FlatOut didn't exactly set the racing genre on fire, but it did entertain a fair few people on its release. Bugbear are back with FlatOut 2, and it seems they've worked out what people liked the most in the first game: inflicting pain on the driver. I recently played a solid work in progress version of the game and came away pretty impressed, although feeling quite sorry for my virtual driver.
FlatOut 2 includes a competent Career mode, featuring many courses set across the United States. You have access to a garage, car upgrades and a car shop, but none of the detailed tweaking and customisation that seems pretty commonplace in racers these days. All three versions of the game will also include online play, with eight players able to compete against each other in the Xbox and PC versions, while the PlayStation 2 game maxes out at six. Whether or not the Career mode will be strong enough to be the game's main mode remains to be seen, but there's plenty more packed into FlatOut 2 for players to enjoy.
One of the most loved features of FlatOut is the selection of mini-games that basically see you attempting to propel the driver of the car out of the windscreen in order to score points. FlatOut 2 takes this basic mechanic and introduces a crash theme park of sorts, which features twelve mini-games that are sure to break some bones. The basic premise behind each game is the same, with you having to release the driver from the car at an angle up to 90 degrees..

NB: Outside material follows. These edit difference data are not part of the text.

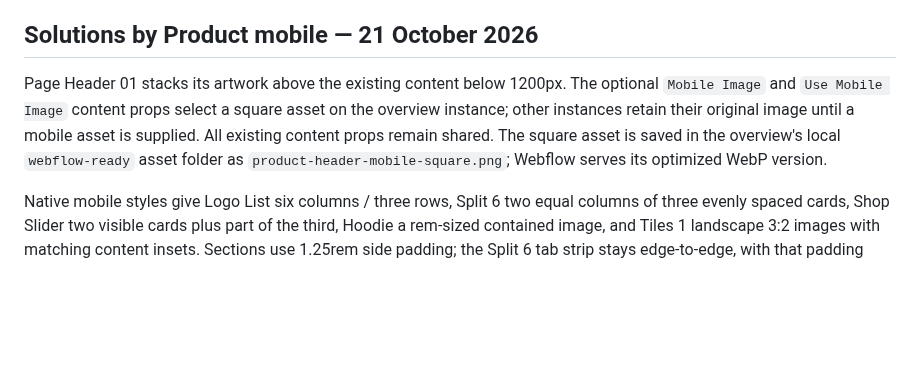
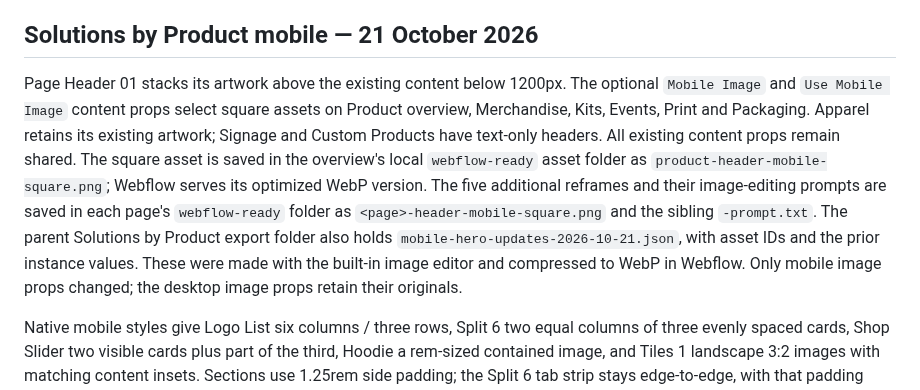
Before and after one commit to MikeRudi/mharris-webflow, a Markdown page: sites/imprint-engine/README.md, the part around the change. Drawn GitHub-style; blank space fills up the shorter version.

Commit message:
Record Solutions by Product mobile hero assets

```diff
--- a/sites/imprint-engine/README.md
+++ b/sites/imprint-engine/README.md
@@ -107,11 +107,18 @@ process accordion, FAQ and envelope. It does not submit forms.
 ## Solutions by Product mobile — 21 October 2026
 
 Page Header 01 stacks its artwork above the existing content below 1200px.
-The optional `Mobile Image` and `Use Mobile Image` content props select a square
-asset on the overview instance; other instances retain their original image
-until a mobile asset is supplied. All existing content props remain shared.
+The optional `Mobile Image` and `Use Mobile Image` content props select square
+assets on Product overview, Merchandise, Kits, Events, Print and Packaging.
+Apparel retains its existing artwork; Signage and Custom Products have text-only
+headers. All existing content props remain shared.
 The square asset is saved in the overview's local `webflow-ready` asset folder
 as `product-header-mobile-square.png`; Webflow serves its optimized WebP version.
+The five additional reframes and their image-editing prompts are saved in each
+page's `webflow-ready` folder as `<page>-header-mobile-square.png` and the sibling
+`-prompt.txt`. The parent Solutions by Product export folder also holds
+`mobile-hero-updates-2026-10-21.json`, with asset IDs and the prior instance values.
+These were made with the built-in image editor and compressed to WebP in Webflow.
+Only mobile image props changed; the desktop image props retain their originals.
 
 Native mobile styles give Logo List six columns / three rows, Split 6 two equal
 columns of three evenly spaced cards, Shop Slider two visible cards plus part of the third, Hoodie
```
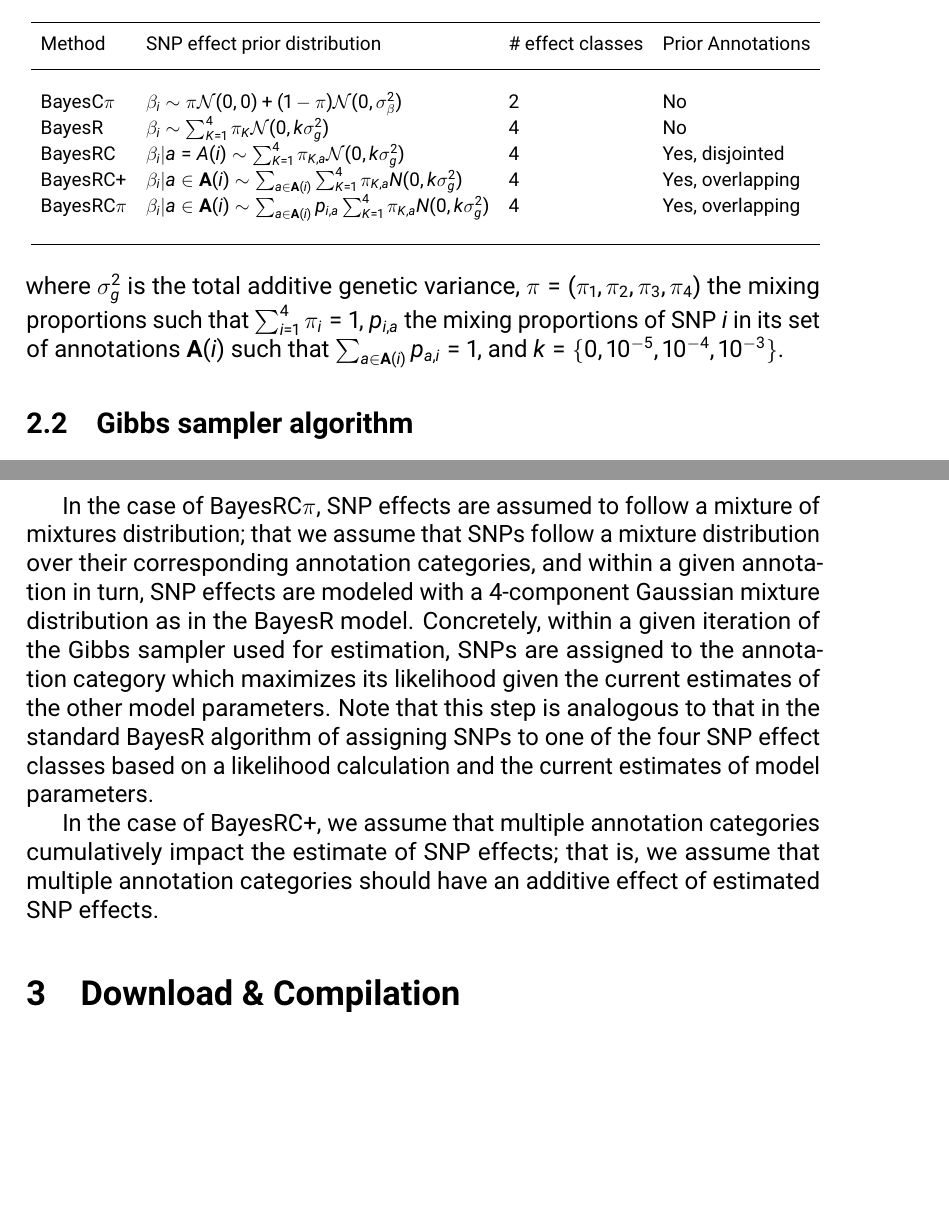
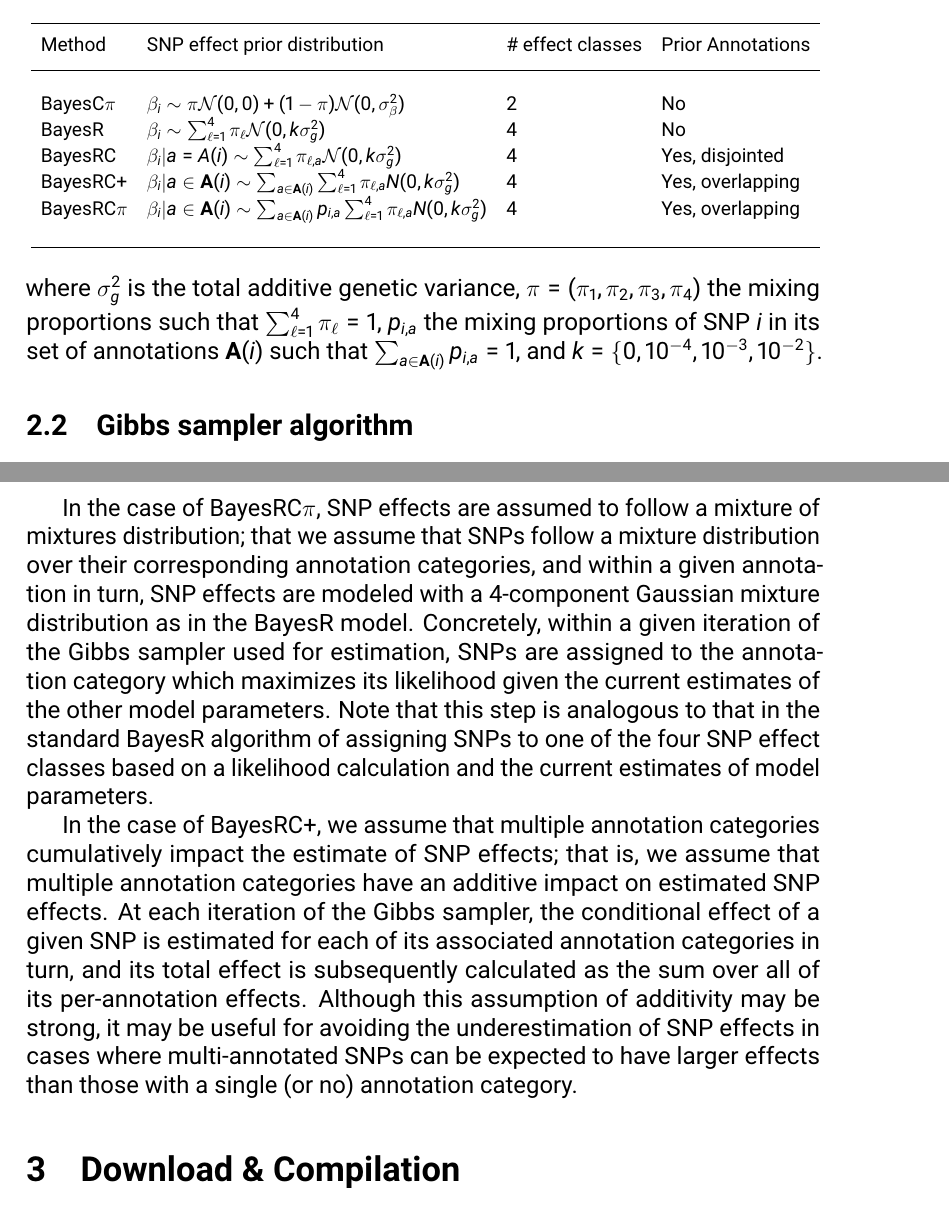
Before and after one commit to FAANG/BayesRCO, a LaTeX document (doc/BayesRCO_manual.tex): two parts of pages 4 and 5 of 12 before the commit and two parts of pages 4 and 5 of 13 after it, joined at a grey line, cut so that both start at the same text, the shorter picture padded with empty space. The pictures show the PDF file doc/BayesRCO.pdf that the author committed with the source.

Commit message:
Typo fix in Users Guide

```diff
--- a/doc/BayesRCO_manual.tex
+++ b/doc/BayesRCO_manual.tex
@@ -100,4 +100,4 @@ All five Bayesian genomic prediction models included in BayesRCO exploit the sam
 & & & \\ \hline
 \\
 BayesC$\pi$      &  $\beta_i  \sim \pi\mathcal{N}(0,0)+(1-\pi)\mathcal{N}(0,\sigma_\beta^2)$                         & 2 & No\\
-BayesR       &  $\beta_i \sim \sum_{K=1}^4\pi_K\mathcal{N}(0,k \sigma_g^2)$                         & 4    & No                   \\
+BayesR       &  $\beta_i \sim \sum_{\ell=1}^4\pi_\ell\mathcal{N}(0,k \sigma_g^2)$                         & 4    & No                   \\
@@ -107,7 +107,7 @@ BayesRC$\pi$ &        $\beta_i | a\in \mathbf{A}(i)\sim \alert{\sum_{a\in \mathb
     \end{tabular}}
 \end{table}
 
-\noindent where $\sigma_g^2$ is the total additive genetic variance, $\pi=(\pi_1,\pi_2,\pi_3,\pi_4)$ the mixing proportions such that $\sum_{i=1}^4\pi_i=1$, $p_{i,a}$ the mixing proportions of SNP $i$ in its set of annotations $\mathbf{A}(i)$ such that $\sum_{a \in \mathbf{A}(i)}p_{a,i}=1$, and $k=\{0,10^{-5}, 10^{-4}, 10^{-3}\}$.
+\noindent where $\sigma_g^2$ is the total additive genetic variance, $\pi=(\pi_1,\pi_2,\pi_3,\pi_4)$ the mixing proportions such that $\sum_{\ell=1}^4\pi_\ell=1$, $p_{i,a}$ the mixing proportions of SNP $i$ in its set of annotations $\mathbf{A}(i)$ such that $\sum_{a \in \mathbf{A}(i)}p_{i,a}=1$, and $k=\{0,10^{-4}, 10^{-3}, 10^{-2}\}$.
 
 \subsection{Gibbs sampler algorithm}
 
@@ -119,7 +119,7 @@ We developed BayesRC$\pi$ and BayesRC+ as an extension of BayesRC to handle case
 
 In the case of BayesRC$\pi$, SNP effects are assumed to follow a mixture of mixtures distribution; that we assume that SNPs follow a mixture distribution over their corresponding annotation categories, and within a given annotation in turn, SNP effects are modeled with a 4-component Gaussian mixture distribution as in the BayesR model. Concretely, within a given iteration of the Gibbs sampler used for estimation, SNPs are assigned to the annotation category which maximizes its likelihood given the current estimates of the other model parameters. Note that this step is analogous to that in the standard BayesR algorithm of assigning SNPs to one of the four SNP effect classes based on a likelihood calculation and the current estimates of model parameters.
 
-In the case of BayesRC+, we assume that multiple annotation categories cumulatively impact the estimate of SNP effects; that is, we assume that multiple annotation categories should have an additive effect of estimated SNP effects.
+In the case of BayesRC+, we assume that multiple annotation categories cumulatively impact the estimate of SNP effects; that is, we assume that multiple annotation categories have an additive impact on estimated SNP effects. At each iteration of the Gibbs sampler, the conditional effect of a given SNP is estimated for each of its associated annotation categories in turn, and its total effect is subsequently calculated as the sum over all of its per-annotation effects. Although this assumption of additivity may be strong, it may be useful for avoiding the underestimation of SNP effects in cases where multi-annotated SNPs can be expected to have larger effects than those with a single (or no) annotation category.
 
 
 
```
Also changed, not shown: doc/BayesRCO.pdf, doc/BayesRCO_manual.tex (7 more changed lines).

The first mini-game, and one of the most addictive of the twelve, is a take on Curling, the famous Winter Olympic sport. While I've never seen a curling stone be thrown in the air, the key is to launch the driver from the car at a fairly shallow angle and with enough speed to slide across the target and into the centre zone. Next up is the High Jump, which isn't as similar to the sport as the name suggests. Instead of having to clear a bar of a set height, a wall with height markers is placed at the end of a field. You have to try and blast the driver into this wall, hitting it as high up as possible. The Curling and High Jump aren't made easier due to a tricky run up that makes a fast and square launch pretty tricky.
'The first mini-game, and one of the most addictive of the twelve, is a take on Curling, the famous Winter Olympic sport.'
Stone-Skipping, if you can't guess, is a take on the classic waterside activity. This being FlatOut, the stone is replaced by a helpless driver, who must be propelled out the windscreen and then nudged each time he touches the water's surface. Ring of Fire gives you a short run-up to navigate, before your guy is fired headfirst through a series of fiery rings. It's at about this point through the mini-games that you start to realise the extreme nature of what you're doing, with the driver twitching in a heap on the ground (whether due to a physics glitch or intentional, it made me laugh).
Darts is a recreation of the pub game, but the current version doesn't play out like a proper game of darts, which is a tad disappointing and lessens its value as a multiplayer mini-game. In fact, most of the mini-games are based on sports, with fairly crude representations of Bowling, Ski jumping, American Football, Basketball, Baseball and Football all being included. Unfortunately, a number of these are far too simple (Football and Ski jumping in particular), but they're still good fun if played with friends as part of a set of mini-games.
As well as mini-games, FlatOut 2 includes six destruction derby arenas, six racing arenas and three Nascar circuits. The derby arenas are a great way to showcase the game's advanced damage and physics models. Car parts go flying and high speed crashes will send opponent vehicles spinning through the air. The game as a whole is looking very nice indeed, with a slightly unstable frame rate and some pop-up being the only real blemishes I've seen in this Xbox build of the game.
With FlatOut 2 the developers seem to have taken what made the first game so enjoyable and run with it. It's not going to win any awards for originality, but it's not trying to be a genre breaking title. The driving model is a little too twitchy for my liking at the moment, but hopefully this can be tightened up before the game ships. If you fancy a straightforward, no holds barred, all-action racer, FlatOut 2 might just deliver the goods when it's released later this summer.